Those pitchers and catchers will hold their first workout Thursday. The rest of the team is due Monday -- although most of the position players usually beat that deadline by several days -- and the first full-squad workout is Tuesday. The first Cactus League games, a pair of split-squad dates with the Los Angeles Angels and the World Series champion San Francisco Giants, are only four days after that, on Feb. 26.

But even before the first bullpen session, the roster is fairly set. Unlike every spring in recent memory, there is no competition for the fifth spot in the starting rotation, which is set with Chad Billingsley, Clayton Kershaw, Ted Lilly, Hiroki Kuroda and Garland. Assuming the Dodgers begin the season with seven relievers, six of those spots are locked up, as well, as long as nobody gets hurt.

For now, the Dodgers plan to open with Broxton as their closer and fellow All-Star Hong-Chih Kuo as his setup man. They will be joined in the bullpen by last year's opening day starter, Vicente Padilla; newly signed free-agent workhorse Matt Guerrier; newly acquired swing man Blake Hawksworth, who could move to the rotation on short notice if someone is injured; and Ronald Belisario.

That leaves about seven guys to fight it out over what probably will be one spot. The favorites among that group are lefty Scott Elbert, non-roster lefty Ron Mahay and rookie phenom Kenley Jansen. The competition is so tight, in fact, that John Ely, Carlos Monasterios, Travis Schlichting and Ramon Troncoso, all of whom saw at least some big league time in 2010, probably don't have much of a shot.

If Navarro and Rod Barajas stay healthy, all other catchers in camp are just that: catchers in camp. And that means an all-too-familiar destiny for A.J. Ellis, the longtime Dodgers catching prospect who has proven to be an adequate major leaguer offensively and defensively -- he posted a .363 on-base percentage in 44 games last year -- but who is all but certain to again start the season in Triple-A.

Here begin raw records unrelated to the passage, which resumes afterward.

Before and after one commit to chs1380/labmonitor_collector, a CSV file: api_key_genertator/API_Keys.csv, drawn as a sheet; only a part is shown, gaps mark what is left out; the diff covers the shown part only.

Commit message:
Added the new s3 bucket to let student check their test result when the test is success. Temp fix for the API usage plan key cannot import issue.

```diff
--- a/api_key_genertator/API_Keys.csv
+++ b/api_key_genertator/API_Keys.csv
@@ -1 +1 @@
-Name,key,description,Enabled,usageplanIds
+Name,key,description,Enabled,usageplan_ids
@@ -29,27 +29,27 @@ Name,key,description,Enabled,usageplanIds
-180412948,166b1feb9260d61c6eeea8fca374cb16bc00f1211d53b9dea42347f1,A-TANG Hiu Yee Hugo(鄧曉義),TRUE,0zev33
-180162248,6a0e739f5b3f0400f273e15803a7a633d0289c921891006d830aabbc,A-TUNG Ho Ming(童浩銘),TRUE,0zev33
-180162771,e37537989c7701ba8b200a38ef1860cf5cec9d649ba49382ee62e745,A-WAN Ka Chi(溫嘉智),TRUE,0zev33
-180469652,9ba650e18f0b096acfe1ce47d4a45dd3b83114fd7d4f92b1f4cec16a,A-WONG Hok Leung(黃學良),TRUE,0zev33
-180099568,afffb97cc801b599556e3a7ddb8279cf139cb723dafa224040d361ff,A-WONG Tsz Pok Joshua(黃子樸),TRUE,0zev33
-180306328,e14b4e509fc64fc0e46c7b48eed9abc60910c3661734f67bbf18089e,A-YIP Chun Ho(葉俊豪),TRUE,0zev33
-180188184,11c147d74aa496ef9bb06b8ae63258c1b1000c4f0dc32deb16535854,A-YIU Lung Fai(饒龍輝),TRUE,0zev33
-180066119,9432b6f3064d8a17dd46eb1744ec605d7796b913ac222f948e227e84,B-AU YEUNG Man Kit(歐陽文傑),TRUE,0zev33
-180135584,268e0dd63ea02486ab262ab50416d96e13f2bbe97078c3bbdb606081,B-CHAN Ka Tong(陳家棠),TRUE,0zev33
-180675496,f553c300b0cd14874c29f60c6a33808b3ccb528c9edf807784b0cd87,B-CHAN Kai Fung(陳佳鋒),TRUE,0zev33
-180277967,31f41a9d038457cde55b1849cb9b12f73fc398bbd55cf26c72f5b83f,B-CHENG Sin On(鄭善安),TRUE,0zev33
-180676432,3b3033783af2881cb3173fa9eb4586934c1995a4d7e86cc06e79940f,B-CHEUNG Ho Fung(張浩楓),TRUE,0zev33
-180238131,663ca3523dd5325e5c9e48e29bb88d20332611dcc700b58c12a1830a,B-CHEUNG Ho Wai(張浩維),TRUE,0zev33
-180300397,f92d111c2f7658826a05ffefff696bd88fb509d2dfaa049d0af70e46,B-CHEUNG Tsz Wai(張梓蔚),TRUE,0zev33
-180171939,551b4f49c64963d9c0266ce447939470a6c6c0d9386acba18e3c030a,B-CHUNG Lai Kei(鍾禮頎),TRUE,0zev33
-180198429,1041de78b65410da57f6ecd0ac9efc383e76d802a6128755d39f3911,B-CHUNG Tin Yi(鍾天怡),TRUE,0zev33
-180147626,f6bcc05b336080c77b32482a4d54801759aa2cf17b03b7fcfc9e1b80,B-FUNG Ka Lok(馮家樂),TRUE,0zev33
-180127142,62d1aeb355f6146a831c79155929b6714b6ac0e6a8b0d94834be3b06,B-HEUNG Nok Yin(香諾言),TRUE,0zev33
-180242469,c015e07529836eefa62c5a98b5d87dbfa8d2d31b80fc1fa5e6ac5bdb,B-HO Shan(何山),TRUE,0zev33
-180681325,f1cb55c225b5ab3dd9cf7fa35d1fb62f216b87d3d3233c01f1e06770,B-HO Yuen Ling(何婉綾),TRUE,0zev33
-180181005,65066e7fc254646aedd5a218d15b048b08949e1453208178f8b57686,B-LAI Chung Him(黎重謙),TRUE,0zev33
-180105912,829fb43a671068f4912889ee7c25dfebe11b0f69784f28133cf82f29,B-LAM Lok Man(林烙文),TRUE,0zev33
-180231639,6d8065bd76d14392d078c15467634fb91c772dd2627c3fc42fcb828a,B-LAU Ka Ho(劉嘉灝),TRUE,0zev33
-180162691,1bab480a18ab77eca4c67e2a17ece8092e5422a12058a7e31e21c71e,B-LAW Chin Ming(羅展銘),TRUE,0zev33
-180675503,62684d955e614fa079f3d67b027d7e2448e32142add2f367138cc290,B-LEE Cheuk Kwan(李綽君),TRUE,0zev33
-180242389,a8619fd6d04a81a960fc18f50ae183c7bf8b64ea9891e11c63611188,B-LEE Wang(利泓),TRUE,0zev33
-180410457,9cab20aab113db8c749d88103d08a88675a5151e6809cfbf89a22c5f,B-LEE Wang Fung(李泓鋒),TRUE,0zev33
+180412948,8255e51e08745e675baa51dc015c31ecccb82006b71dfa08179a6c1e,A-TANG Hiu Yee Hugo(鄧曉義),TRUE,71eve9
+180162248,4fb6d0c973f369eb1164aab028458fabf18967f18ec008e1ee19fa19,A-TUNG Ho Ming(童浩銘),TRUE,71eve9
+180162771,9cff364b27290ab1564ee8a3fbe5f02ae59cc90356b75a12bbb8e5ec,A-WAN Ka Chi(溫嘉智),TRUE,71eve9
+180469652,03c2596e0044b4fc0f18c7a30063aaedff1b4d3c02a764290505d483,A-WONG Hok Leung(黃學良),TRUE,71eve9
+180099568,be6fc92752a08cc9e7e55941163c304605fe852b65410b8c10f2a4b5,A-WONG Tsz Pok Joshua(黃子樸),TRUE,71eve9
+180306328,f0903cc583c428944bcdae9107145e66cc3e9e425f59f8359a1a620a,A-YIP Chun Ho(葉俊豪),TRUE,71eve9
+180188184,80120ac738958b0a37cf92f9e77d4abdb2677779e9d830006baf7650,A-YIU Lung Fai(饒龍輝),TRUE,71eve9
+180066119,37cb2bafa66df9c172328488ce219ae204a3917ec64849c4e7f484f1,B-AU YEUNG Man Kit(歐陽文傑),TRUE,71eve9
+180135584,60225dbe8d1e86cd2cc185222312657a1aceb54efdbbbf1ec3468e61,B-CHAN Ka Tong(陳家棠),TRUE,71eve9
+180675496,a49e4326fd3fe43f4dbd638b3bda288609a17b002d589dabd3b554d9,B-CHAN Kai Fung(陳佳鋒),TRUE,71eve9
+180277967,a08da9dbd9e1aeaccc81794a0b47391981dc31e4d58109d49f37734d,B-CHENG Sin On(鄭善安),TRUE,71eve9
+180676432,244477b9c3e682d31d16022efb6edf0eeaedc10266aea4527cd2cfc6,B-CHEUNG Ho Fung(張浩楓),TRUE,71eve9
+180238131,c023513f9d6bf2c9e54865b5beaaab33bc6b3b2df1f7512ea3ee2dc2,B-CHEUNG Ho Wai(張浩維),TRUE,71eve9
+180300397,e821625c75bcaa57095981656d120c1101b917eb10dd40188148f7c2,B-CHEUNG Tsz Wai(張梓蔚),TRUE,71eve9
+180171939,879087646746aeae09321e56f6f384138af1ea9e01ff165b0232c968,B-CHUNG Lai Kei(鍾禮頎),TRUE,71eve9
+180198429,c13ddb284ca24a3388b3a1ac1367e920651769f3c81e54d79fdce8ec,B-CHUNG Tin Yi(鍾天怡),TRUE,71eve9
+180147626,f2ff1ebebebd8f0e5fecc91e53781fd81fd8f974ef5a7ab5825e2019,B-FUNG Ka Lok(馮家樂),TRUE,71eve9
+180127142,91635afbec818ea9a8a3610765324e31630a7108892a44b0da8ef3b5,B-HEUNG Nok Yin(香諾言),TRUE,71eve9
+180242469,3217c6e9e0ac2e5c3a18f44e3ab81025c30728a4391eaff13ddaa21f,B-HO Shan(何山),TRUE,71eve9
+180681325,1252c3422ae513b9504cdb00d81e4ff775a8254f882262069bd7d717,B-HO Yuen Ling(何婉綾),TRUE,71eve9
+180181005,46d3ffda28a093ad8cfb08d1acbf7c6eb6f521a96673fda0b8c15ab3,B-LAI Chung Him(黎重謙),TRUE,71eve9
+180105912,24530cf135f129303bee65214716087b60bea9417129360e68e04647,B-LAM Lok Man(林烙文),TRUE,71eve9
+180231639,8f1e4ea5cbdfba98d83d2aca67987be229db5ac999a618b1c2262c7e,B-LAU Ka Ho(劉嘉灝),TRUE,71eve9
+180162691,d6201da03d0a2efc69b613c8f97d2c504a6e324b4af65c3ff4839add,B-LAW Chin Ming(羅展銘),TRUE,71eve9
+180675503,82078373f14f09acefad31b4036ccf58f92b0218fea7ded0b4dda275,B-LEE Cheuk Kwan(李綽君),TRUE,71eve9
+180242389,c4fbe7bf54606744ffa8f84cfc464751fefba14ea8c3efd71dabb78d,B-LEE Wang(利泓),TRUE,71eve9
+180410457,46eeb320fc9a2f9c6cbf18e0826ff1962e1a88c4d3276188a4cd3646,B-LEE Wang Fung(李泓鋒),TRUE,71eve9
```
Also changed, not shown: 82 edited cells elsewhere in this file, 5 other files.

Five infield spots are set, including starters Uribe, James Loney, Casey Blake and Rafael Furcal and backup Jamey Carroll; as are five outfield spots, with returning starters Matt Kemp and Andre Ethier, returning backup Jay Gibbons and newly signed veterans Gwynn and Thames. Add that to the pitchers and catchers, and you have 23 roster spots that have basically been claimed, and one of those will go to the winner of that aforementioned free-for-all in the pen.

So who gets the final place on the opening day roster?

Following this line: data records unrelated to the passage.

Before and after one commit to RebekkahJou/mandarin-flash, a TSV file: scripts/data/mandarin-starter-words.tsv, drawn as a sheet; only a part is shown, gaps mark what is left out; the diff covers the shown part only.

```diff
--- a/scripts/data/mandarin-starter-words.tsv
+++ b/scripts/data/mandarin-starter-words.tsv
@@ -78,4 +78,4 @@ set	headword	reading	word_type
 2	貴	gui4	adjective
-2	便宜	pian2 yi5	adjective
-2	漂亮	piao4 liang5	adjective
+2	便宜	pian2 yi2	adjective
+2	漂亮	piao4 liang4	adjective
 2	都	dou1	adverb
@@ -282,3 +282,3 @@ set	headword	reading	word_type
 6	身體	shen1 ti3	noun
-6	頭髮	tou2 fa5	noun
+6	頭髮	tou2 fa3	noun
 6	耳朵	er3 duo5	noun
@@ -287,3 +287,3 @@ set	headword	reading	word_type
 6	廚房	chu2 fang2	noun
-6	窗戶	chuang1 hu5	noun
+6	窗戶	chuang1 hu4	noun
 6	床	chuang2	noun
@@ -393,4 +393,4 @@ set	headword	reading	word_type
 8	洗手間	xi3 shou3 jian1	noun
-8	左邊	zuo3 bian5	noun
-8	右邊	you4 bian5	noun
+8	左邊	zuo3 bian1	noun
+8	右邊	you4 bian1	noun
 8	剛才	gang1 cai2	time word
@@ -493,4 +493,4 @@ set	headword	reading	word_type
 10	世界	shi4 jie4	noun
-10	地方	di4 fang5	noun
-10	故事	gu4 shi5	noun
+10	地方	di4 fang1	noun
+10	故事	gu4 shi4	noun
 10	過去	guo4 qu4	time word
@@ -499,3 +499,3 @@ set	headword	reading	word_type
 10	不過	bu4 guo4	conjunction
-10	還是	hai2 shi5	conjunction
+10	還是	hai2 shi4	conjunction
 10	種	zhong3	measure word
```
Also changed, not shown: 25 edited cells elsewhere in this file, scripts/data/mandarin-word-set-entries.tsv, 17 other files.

It could be an infielder. Longtime prospect Ivan De Jesus Jr., who is healthy after breaking his left leg in a spring-training B-game two years ago, will compete with non-roster veterans Juan Castro and Aaron Miles. Career minor leaguer Justin Sellers, who had a .371 OBP in 90 games with Triple-A Albuquerque last year, is also in that mix.

Or, it could be an outfielder. Longtime prospect Xavier Paul is out of minor league options, and while he has never been particularly impressive during his limited time in the majors, he is talented enough that the Dodgers might not be able to get him through waivers. The Dodgers also added other outfielders with big league experience this winter in Eugenio Velez and Gabe Kapler, but they are on minor league contracts and probably are long shots to make the opening day roster.

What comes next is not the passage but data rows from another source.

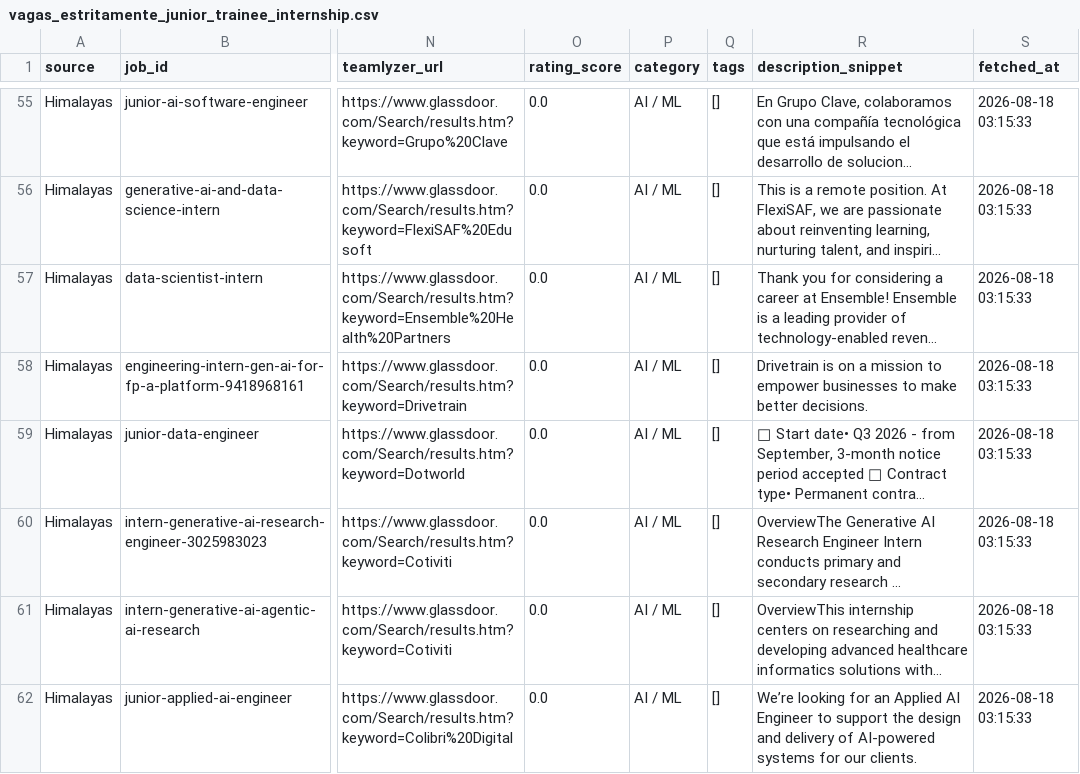
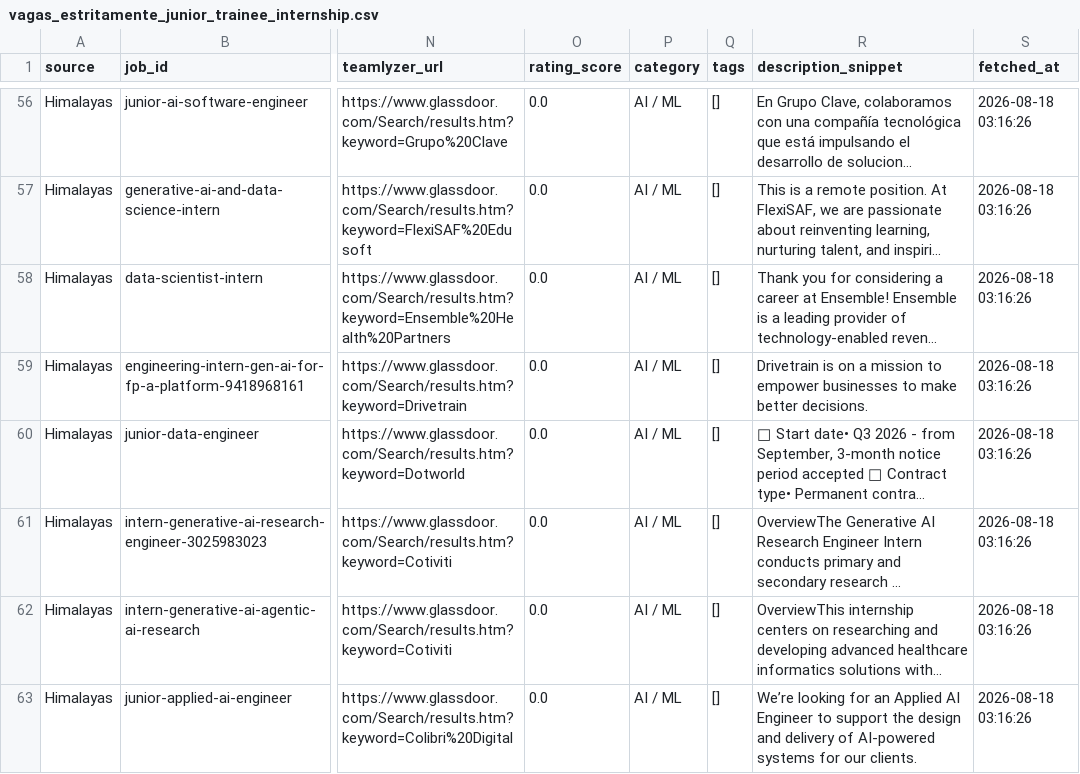
Before and after one commit to ruimiguelyo/candidaturas-ai-scraper, a CSV file: vagas_estritamente_junior_trainee_internship.csv, drawn as a sheet; only a part is shown, gaps mark what is left out; long unchanged cells end in …; addresses are those after the commit; the diff covers the shown part only; the diff names each change by its address in the sheet, - before the commit and + after, or states it on an @@ line.

```diff
--- a/vagas_estritamente_junior_trainee_internship.csv
+++ b/vagas_estritamente_junior_trainee_internship.csv
-S56:S63 (fetched_at): 2026-08-18 03:15:33
+S56:S63 (fetched_at): 2026-08-18 03:16:26
```
Also changed, not shown: 2 added rows, 2 removed rows and 60 edited cells elsewhere in this file, 1 other file.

Gibbons' ability to play first base and the outfield could be a factor in the ultimate decision as to whether to go with five infielders and six outfielders or vice versa. But although Gibbons' contract is technically a major league deal, the fact that he has to actually make the club to get the last $250,000 of his $650,000 salary means he isn't viewed as a lock. If he has a bad spring and the Dodgers cut him loose, that would open a spot for an outfielder -- presumably Paul -- and another utility infielder. Thames could serve as the backup first baseman if Gibbons isn't around.

The landscape could change dramatically over the next six weeks, of course, but the volatility that usually accompanies spring training with the Dodgers just doesn't appear to be there this time.

It might make for a quiet spring, but for a team that has been besieged in recent years by distractions, that could be just what the Dodgers need.

Tony Jackson covers the Dodgers for ESPNLosAngeles.com. Follow him on Twitter.